I split it into about 2 sections.
(1) In the front, I track myself. (2) And in the back I do my Qur’an homework (this involves writing everything that I am newly memorizing, and more).
In the Tracking Section:
You need a chart, and the columns are as follows:
- Date: This includes the Day of the Week and the Month/Date/Year
- Memorized: How many lines memorized, which specific surah and ayaat, how much time it took, when did you memorize (can include specific timings, or just the general time of day)
- Reviewed: Which pages did you review, when did you review it, how long did it take?
- How much time you feel like you wasted that day in total
- How many hours you slept, how many naps you took
- How difficult it was for you to memorize a certain page, and what the reason behind it may be. For example, page 31 was one of my most difficult pages, not because the ayaat are difficult, for truly they are easy ayaat. It was simply because of a sin that I had committed. That was what was keeping me from that sacred knowledge.
- You can also track your eating habits (eating healthy vs. fried foods)
- Whether or not you were fasting when you memorized/reviewed
- How lazy you’ve been feeling, the list goes on.
You can also jot down little reminders and anything that motivates you to memorize. Maybe you met a really inspiring person, record the experience in your Hifdh Diary and re-visit it when you are feeling low on motivation.
Take note of when you become lazy and what it’s usually preceded by. For example, I noticed that when I became lazy towards memorizing Qur’an, it was usually because of 1 of the following 3 reasons:
- When I feel like it’s becoming difficult for me.
- When I feel guilty (thinking that I may have wronged someone or committed a sin)
- When I feel arrogant (like “Whew! I’m awesome, I think I’ll take a break.”…It disgusts (I know it’s a strong word, but it does) me to even type it but it happens and I hope this will be a warning to others. Don’t be offended, but you’re not that awesome, and neither am I.)
You can also track the pages of Tafsir that you’ve read. It was recommended to me, by another memorizer, to read 30 pages a day. If you feel like you can do more and benefit/retain it, then do that.
In short, track yourself. It’s always good to get things down on paper, because as a memorizer of Qur’an, you should already realize, your memory is not as strong and perfect as you think, therefore, whenever we can, we should write things down.

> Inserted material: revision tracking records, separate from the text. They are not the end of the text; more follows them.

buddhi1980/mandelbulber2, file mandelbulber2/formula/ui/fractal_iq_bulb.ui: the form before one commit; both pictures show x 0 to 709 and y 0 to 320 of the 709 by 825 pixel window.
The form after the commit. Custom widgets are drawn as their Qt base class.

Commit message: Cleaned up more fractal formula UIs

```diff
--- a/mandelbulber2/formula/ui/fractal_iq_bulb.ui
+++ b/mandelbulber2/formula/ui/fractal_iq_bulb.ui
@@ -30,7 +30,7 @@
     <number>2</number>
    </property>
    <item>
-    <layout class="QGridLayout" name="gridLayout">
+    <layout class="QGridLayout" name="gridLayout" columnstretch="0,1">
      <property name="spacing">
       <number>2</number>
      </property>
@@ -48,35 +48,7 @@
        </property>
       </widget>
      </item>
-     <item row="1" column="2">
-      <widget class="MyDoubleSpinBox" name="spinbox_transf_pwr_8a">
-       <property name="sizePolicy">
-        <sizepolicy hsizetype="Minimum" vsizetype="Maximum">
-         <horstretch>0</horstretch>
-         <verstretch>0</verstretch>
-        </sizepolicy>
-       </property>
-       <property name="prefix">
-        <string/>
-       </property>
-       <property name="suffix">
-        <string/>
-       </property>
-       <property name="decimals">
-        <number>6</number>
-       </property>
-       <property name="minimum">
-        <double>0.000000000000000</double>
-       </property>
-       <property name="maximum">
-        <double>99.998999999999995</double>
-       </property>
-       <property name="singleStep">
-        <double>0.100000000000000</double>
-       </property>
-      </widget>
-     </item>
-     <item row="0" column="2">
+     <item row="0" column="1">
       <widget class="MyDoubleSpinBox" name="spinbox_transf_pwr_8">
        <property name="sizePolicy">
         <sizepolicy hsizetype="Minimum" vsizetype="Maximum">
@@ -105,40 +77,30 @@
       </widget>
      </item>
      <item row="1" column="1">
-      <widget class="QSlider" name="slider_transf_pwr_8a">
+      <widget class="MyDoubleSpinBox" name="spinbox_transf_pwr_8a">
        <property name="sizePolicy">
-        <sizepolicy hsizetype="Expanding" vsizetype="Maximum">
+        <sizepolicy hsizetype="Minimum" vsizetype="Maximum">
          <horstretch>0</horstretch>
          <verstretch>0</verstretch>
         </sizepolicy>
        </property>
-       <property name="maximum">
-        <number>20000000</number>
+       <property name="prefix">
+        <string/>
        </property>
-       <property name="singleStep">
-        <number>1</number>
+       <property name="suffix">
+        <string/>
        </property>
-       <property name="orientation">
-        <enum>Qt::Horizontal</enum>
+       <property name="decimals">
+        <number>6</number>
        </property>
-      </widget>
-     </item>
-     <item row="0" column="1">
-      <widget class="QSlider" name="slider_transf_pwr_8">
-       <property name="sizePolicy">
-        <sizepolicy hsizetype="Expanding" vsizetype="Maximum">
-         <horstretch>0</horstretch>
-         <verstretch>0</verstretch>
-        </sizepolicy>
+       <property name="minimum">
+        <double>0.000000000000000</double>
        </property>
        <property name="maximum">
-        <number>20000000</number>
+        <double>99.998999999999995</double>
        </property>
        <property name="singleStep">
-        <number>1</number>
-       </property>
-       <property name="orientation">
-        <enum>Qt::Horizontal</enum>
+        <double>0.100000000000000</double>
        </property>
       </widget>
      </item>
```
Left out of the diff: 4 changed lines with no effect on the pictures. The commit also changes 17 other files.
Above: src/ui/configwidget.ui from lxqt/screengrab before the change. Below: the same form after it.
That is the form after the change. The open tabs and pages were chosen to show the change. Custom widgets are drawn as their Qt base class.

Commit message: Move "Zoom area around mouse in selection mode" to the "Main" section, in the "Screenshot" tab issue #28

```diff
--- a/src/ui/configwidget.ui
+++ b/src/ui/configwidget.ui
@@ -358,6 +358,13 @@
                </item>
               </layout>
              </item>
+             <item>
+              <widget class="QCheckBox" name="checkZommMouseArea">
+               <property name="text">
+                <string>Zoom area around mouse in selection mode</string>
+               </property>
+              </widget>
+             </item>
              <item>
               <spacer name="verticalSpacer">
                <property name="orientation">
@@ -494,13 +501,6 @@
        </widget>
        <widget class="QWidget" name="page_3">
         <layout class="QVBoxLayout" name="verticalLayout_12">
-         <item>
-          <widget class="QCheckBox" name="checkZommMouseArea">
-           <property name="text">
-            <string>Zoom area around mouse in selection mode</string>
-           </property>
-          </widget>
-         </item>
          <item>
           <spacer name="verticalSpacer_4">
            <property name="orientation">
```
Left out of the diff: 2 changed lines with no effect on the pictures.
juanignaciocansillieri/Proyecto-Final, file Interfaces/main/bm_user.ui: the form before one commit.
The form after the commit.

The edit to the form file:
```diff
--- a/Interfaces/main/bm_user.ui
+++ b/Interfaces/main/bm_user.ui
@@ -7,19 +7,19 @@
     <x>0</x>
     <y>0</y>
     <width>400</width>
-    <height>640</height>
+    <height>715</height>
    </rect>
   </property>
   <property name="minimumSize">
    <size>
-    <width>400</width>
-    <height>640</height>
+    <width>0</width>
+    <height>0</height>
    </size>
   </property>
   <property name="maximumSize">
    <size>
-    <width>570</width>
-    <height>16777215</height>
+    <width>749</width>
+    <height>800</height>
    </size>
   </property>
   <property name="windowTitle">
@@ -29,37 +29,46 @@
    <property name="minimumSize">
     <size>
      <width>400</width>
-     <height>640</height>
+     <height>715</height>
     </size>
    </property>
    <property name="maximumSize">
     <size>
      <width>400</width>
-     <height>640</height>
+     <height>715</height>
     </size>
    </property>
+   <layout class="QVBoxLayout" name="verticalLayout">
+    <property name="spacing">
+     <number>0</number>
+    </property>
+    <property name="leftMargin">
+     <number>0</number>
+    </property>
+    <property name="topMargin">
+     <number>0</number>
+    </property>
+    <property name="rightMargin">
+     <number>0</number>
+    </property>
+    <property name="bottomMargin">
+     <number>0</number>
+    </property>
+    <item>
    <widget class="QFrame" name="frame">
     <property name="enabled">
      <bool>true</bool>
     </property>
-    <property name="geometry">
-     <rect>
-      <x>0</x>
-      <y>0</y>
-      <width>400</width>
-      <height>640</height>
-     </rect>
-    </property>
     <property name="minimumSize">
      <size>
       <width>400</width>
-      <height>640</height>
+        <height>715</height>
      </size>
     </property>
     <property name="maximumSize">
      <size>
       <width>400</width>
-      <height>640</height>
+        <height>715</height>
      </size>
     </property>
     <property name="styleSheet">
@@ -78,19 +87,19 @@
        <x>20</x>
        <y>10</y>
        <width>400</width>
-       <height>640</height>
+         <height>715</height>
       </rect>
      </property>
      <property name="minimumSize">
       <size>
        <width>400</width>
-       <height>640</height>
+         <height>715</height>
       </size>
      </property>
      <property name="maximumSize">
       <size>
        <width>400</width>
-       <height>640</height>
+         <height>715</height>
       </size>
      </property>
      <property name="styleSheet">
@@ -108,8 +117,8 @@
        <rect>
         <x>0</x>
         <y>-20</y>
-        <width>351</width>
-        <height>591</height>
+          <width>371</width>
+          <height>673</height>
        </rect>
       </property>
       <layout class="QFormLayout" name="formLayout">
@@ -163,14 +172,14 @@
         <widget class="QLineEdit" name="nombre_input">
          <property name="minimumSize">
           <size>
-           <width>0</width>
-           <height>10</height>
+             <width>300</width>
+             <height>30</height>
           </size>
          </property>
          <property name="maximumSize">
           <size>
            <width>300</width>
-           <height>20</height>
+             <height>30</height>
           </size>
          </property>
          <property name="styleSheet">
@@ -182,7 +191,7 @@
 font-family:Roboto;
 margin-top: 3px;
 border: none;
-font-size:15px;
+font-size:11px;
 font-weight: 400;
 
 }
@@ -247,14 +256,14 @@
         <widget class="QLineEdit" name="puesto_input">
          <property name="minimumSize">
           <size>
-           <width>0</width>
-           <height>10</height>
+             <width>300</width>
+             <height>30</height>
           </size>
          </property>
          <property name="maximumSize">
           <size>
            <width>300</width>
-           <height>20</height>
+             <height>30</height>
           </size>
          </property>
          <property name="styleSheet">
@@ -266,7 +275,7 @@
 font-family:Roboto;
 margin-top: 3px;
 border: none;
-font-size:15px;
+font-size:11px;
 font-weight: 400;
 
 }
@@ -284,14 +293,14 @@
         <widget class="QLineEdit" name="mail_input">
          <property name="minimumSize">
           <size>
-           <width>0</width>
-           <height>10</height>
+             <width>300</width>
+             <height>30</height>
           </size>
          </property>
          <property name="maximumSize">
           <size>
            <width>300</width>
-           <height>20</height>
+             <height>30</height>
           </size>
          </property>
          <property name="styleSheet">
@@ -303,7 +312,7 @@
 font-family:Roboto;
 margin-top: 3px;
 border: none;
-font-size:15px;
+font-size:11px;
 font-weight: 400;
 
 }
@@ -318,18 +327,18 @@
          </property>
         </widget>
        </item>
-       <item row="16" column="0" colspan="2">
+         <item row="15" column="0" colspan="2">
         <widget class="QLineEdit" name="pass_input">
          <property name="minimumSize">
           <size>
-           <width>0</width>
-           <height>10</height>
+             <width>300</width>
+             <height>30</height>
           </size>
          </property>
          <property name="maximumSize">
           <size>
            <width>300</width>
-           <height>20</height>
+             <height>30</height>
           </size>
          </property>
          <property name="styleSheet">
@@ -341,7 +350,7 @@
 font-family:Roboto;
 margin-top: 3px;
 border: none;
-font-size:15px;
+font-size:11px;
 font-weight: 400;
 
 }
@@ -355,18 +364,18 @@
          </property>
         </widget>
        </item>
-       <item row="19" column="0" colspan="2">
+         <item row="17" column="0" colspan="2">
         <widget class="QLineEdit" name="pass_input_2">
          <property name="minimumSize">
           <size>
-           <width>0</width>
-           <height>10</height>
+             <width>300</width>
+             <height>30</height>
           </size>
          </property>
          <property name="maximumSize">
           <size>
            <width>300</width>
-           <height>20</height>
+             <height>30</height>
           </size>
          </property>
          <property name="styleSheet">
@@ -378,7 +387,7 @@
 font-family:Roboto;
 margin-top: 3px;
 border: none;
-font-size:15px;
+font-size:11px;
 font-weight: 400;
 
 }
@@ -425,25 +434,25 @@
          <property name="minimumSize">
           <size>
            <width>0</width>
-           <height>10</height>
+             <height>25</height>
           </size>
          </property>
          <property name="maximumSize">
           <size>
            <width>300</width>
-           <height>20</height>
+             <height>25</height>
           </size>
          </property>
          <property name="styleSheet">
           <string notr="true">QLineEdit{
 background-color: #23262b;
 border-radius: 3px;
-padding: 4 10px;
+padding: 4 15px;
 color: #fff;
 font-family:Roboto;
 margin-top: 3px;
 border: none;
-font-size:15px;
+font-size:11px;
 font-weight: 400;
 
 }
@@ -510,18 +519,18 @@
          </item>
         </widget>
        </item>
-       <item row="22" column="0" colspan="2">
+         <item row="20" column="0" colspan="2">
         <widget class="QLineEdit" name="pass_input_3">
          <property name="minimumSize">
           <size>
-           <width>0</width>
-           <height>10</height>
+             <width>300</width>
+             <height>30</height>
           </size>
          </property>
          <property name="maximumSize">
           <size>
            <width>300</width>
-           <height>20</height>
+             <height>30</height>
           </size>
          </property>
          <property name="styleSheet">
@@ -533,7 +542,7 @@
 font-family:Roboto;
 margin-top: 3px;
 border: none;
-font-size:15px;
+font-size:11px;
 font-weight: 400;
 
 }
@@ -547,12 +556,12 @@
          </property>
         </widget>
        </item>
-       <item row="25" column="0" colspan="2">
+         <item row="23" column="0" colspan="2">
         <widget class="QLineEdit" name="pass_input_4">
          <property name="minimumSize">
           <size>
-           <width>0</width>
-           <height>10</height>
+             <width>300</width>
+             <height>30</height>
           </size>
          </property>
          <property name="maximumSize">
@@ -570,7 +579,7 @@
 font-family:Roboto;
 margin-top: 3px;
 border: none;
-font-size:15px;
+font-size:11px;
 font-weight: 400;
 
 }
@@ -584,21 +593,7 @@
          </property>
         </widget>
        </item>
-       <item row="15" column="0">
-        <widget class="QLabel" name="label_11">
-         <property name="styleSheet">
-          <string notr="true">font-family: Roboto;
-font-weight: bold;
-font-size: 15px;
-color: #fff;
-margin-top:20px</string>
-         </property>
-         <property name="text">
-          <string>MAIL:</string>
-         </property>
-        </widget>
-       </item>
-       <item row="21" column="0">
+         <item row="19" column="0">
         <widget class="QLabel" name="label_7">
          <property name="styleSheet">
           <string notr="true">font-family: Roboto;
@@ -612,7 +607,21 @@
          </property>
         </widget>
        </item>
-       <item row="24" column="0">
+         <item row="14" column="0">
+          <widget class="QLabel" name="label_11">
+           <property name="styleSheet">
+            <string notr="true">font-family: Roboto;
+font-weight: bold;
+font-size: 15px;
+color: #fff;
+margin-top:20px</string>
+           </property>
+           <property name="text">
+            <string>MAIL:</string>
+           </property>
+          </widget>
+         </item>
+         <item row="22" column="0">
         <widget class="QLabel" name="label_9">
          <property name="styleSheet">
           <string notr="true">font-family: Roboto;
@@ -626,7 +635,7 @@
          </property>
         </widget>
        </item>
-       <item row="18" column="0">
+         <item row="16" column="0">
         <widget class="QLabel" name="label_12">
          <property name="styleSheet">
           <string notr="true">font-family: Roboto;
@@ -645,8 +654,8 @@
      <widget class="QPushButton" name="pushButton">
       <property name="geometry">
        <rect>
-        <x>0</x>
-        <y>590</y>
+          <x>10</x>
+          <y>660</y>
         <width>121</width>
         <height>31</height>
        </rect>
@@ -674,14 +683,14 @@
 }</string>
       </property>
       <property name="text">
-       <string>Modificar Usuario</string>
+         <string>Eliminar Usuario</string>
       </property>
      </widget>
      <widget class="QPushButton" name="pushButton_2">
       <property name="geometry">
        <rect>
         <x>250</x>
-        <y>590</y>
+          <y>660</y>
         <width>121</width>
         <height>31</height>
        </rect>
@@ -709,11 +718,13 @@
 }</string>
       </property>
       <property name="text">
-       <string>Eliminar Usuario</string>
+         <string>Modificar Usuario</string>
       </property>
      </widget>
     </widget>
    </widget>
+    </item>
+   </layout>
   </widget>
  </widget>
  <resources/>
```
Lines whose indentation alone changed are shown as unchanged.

Another benefit of this is that you get to see your progress and this is one of the best encouragements. This is the type of encouragement that no one else can give you/tell you about, you see it for yourself. And if you ever become low on motivation, remind yourself of how much you are progressing, and how quickly that can un-do itself if you allow it to.
That’s it for now. Happy Memorizing!